Soon an early frost would touch the earth, and the sound of hickory nuts falling would be fast and furious for a day or two before the woods would be silent once more as a tribute to anticipation of the first snows.
Wherever we found ourselves hunting grouse, Amy went to work quickly, her nose alternating between following the scent on the ground and in the air. When we were fortunate enough to get a shot and knock one down, Amy went about retrieving. Occasionally, a grouse would drop in heavy cover that was all but impossible to walk through. Not for Amy. She went through the heaviest tangles, always finding a path through the scrub. Soon she would emerge, her head held high, the bird in her mouth. She knew her job well.
An area above Soap Hollow became a favorite for hunting ruffed grouse. Soap Hollow would later become famous for a distinct furniture style that is said to have originated there. One hunting trip followed a foot-run home from school at breakneck speed, and a blast in my friend Morgan’s family Chevy to a secret place a few miles away. With an hour and a half of daylight left, there was no time to lose. The Chevy took us up the mountain through Soap Hollow. The road, a crazy patchwork of black top, was barely more than one lane wide. The woods had been carefully logged leaving sparse stands of oak, tulip poplar, and maple, with dark thickets growing beneath. While Amy rid herself of the vinegar, we put our double-barrel shotguns together, Morgan with his 28 gauge and me with my 20 gauge. We walked through the heavy cover and came to an opening with lower growth where Amy went on point. Instead of standing erect, her tail proudly in the air, she crouched low to the ground with an odd expression on her face.
As I walked up close behind her, Morgan yelled “rooster!” A large cock pheasant took off, the bird’s shrill metallic cackle piercing the air. We had grouse flushing up in this location all the time. This was clearly grouse cover, grouse not pheasant! Amy had been raised and trained on grouse. I learned that day she crouched low to the ground and had an almost sneaky expression when she located a pheasant.
The four-county area we hunted was mostly a mountainous tangle of brush and vines. There were so many places we hunted grouse, that I could not number them.
Much of the land in these four counties remains wild to this day.
Grouse are not propagated like quail or pheasants. There are few pen-raised ruffed grouse. They thrive and then seem to nearly disappear in seven-year cycles. According to one source, few fall to guns with ten out of eleven lost to owls, hawks, and other predators.
“You missed, Jonesy. So did I.”
One trip to the southernmost of the four counties, I made by myself with Amy by my side. While working a hilltop, she approached a downfall. I lost track of her momentarily, and suddenly heard a wild flapping sound as she walked out of the brush, her head held high, a live grouse in her mouth. Did the bird hold so close she was able to just reach out and grab it? I will never know. She walked over to me and proudly deposited the bird at my feet. I stood grinning and muffling a laugh, while it righted itself and took wing.
A hunter who can achieve more than three flushes a day when he or she can actually see the bird, is doing well.
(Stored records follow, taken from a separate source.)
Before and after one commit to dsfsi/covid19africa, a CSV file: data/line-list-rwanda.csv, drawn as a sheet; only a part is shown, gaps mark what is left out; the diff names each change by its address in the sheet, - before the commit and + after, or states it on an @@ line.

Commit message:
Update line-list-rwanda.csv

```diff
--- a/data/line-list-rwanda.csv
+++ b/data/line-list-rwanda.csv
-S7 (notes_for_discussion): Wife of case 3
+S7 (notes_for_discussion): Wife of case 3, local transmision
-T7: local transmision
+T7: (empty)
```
Taking one bird per day is considered good. The limit was two birds back then. Many days even the most experienced grouse hunters will return home with an empty bag.
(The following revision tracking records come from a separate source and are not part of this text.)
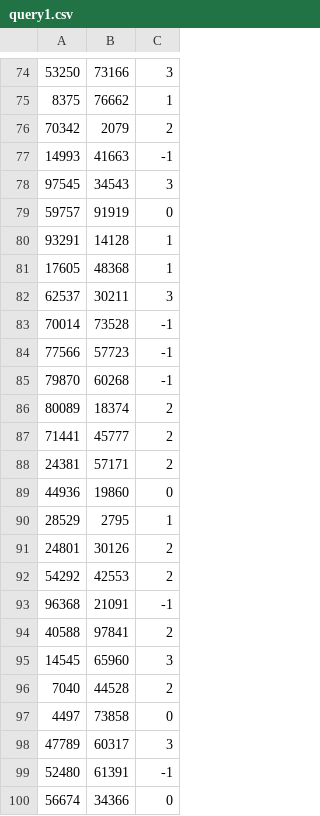
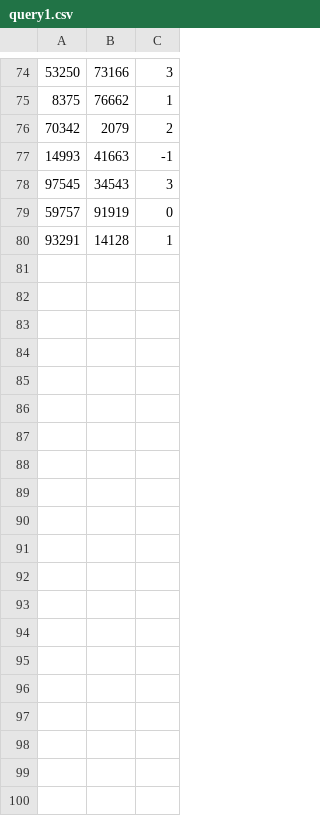
Before and after one commit to ldbc/sigmod2014-contest-graphblas, a CSV file: params/p100k/query1.csv, drawn as a sheet; only a part is shown, gaps mark what is left out.

```diff
--- a/params/p100k/query1.csv
+++ b/params/p100k/query1.csv
@@ -80,21 +80 @@
 93291|14128|1
-17605|48368|1
-62537|30211|3
-70014|73528|-1
-77566|57723|-1
-79870|60268|-1
-80089|18374|2
-71441|45777|2
-24381|57171|2
-44936|19860|0
-28529|2795|1
-24801|30126|2
-54292|42553|2
-96368|21091|-1
-40588|97841|2
-14545|65960|3
-7040|44528|2
-4497|73858|0
-47789|60317|3
-52480|61391|-1
-56674|34366|0
```
Also changed, not shown: params/p1000k/query1.csv, params/p1000k/query4.csv, 29 other files.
“With all the dried leaves, the grouse will hear us and flush wild a mile away. Why don’tcha leave the dog in the car and we can sit for squirrel?”
After graduation from high school, I headed off to college in the next state. Knowing I would not be back for hunting season, there was no way I could justify keeping Amy by asking my mother to care for her. With much sadness, I decided to give her to a guy three years younger than me in the hope that they could have the kind of experience Amy and I had. As I walked away that day, fighting back tears, I tried not to think of life without this incredible dog.
I know that Amy has been gone many years, but I think of her often. Without a photo to record our time together, I sometimes close my eyes and see her bounding across a field, disappearing into another downfall one last time, her tail keeping time, to a beat only she hears.